Charles brings up the irony of Christian racism. The Jesus Christians worship is a dark-skinned man of Middle East descent. He would blend in well with those trying to cross our southern border. Why is it that many American Christians fail to see this?
Because they see Jesus like this:
rather than like:
For many American Christians, Jesus is just like them. Since we continue to be quite segregated in America, we are not forced to come into contact with other races and cultures. We never even question if there is any such thing as race to begin with. If the human race started with Adam and Eve and later with Noah and his family, didn’t we all descend from the same race? Isn’t the racial diversity we now see due to evolution and adaptation? Why is it so hard for us to see race from this perspective? Why do we have such a hard time understanding that culture and tribe affects everything, from what we eat to how we live? Instead of walling ourselves off from other races and cultures, why not attempt to experience and understand the racial and cultural uniqueness of others?
While I do not support forced integration, I do think it is advantageous for me to know people who are different from me. From a political and social perspective, I think everyone, regardless of their race, should have equal opportunity. Instead of pointing to the failures within this or that race and culture, let’s take the time to understand why these failures are happening. It is not enough to point the finger at a class of people and make a “those people” conclusion. If flag waving whites want to expose the failures within the black community, I hope they will take the time to understand why these failures are happening. And in answering the why question, perhaps they will be forced to admit their own culpability in many of the things they see.

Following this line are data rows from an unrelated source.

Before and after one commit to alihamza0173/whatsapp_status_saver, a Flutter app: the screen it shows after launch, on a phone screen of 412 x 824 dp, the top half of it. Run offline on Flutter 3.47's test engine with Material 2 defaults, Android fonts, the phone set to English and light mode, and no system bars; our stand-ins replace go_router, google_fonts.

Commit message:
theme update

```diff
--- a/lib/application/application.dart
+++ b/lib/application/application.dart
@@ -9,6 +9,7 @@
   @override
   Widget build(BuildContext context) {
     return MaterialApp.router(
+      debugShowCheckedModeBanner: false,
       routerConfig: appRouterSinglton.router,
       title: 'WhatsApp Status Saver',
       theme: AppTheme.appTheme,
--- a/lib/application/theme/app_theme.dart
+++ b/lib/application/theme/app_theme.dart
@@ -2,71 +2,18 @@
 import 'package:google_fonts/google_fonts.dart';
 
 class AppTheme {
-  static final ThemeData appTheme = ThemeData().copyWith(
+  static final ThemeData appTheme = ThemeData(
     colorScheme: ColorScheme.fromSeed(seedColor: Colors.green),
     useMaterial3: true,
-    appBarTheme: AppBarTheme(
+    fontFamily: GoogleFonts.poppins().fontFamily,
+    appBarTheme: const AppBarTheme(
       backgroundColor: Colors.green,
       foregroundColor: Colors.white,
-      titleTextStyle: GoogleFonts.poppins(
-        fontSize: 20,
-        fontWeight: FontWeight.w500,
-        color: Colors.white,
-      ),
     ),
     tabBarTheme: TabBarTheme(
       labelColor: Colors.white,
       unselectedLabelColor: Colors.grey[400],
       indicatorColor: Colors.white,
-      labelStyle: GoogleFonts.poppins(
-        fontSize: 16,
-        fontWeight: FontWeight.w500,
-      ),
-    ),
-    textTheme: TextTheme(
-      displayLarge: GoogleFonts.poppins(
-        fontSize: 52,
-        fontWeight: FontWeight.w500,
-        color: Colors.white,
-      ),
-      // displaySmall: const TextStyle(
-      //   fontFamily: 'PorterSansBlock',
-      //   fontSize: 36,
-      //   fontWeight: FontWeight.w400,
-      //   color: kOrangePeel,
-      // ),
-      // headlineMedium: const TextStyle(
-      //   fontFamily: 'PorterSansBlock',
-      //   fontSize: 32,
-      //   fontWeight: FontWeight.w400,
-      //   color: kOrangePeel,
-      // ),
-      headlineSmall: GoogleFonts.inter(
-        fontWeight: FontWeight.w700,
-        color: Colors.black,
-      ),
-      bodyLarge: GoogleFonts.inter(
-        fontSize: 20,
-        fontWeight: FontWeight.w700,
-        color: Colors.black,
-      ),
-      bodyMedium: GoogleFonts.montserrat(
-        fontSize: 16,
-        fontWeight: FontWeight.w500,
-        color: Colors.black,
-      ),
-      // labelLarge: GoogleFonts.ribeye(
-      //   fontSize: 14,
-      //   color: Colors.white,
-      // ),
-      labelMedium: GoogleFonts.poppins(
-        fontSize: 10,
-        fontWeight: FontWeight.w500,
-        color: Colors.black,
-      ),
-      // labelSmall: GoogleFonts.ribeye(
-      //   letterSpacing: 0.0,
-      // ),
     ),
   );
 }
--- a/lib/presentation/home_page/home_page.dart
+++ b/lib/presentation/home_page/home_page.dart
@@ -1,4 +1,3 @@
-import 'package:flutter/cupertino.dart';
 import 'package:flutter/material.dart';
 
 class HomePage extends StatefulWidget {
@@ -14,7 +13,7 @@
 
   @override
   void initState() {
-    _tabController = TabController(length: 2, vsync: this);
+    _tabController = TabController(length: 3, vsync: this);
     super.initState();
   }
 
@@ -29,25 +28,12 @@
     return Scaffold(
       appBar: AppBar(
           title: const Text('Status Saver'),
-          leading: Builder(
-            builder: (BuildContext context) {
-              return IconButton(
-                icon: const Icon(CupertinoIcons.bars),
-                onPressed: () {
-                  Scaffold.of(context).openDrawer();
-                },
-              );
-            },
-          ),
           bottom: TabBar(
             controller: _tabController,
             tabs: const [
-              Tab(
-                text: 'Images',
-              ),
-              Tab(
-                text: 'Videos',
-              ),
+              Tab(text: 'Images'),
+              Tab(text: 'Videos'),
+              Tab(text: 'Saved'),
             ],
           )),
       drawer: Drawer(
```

Instead of talking about race and “those people”, let’s talk about the collapse of our cities, which are overwhelmingly populated by people of color, and poverty, jobs, school funding, the war on drugs, and equal protection under the law. If we seriously address these kind of issues, I suspect that things will improve for everyone, regardless of their skin color.

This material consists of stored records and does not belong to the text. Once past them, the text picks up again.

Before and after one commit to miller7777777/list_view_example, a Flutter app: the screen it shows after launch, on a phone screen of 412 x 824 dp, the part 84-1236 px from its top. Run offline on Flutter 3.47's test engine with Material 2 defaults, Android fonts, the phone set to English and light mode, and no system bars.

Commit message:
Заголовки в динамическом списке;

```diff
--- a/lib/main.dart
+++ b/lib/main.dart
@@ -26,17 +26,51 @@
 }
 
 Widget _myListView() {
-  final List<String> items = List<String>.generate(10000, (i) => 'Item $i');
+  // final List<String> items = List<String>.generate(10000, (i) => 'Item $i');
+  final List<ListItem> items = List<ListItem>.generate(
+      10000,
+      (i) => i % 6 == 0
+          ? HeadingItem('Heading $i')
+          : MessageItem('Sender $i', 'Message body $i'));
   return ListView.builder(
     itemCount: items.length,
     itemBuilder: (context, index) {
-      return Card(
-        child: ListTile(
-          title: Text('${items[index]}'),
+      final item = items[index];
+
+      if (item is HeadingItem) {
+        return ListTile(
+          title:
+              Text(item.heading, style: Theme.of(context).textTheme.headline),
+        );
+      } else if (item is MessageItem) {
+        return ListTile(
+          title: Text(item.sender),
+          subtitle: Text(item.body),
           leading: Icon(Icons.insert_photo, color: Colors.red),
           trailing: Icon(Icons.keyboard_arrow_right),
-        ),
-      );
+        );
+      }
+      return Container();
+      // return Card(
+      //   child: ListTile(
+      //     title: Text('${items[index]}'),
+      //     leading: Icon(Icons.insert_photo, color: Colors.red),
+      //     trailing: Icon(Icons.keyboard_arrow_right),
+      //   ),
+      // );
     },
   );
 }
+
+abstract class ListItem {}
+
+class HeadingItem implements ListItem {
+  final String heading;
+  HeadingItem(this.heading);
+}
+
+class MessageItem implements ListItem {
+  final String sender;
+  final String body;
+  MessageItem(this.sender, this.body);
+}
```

I wish I could say I was optimistic about the future, but I think that we are a long way away from a post-racial society. Frankly, Grandma and Grandpa need to die. A future that is post-race lies in the hands of our children and grandchildren. But even then, as we are now seeing in the increase of white nationalism in Europe among unemployed young adults, if we don’t address joblessness and a lack of economic mobility, we will continue to have racial tension. To some degree, it’s human nature. When we are pushed into a corner we tend to seek the comfort and support of like-minded people. We then start to see things through the lens of our race or tribe. Is this not what we see in the Middle East and Ukraine, places where neighbors are now turning against each other because of their religion or ethnicity?
Let me close this post with a video that aptly reveals the racism that is still quite prominent today. Witness the words and reaction of US Congressman Curt Clawson to several U.S. government workers that Clawson thought were foreigners:
While I am not suggesting Clawson is a racist, I AM suggesting that this is a good illustration of how many white Americans view people of color.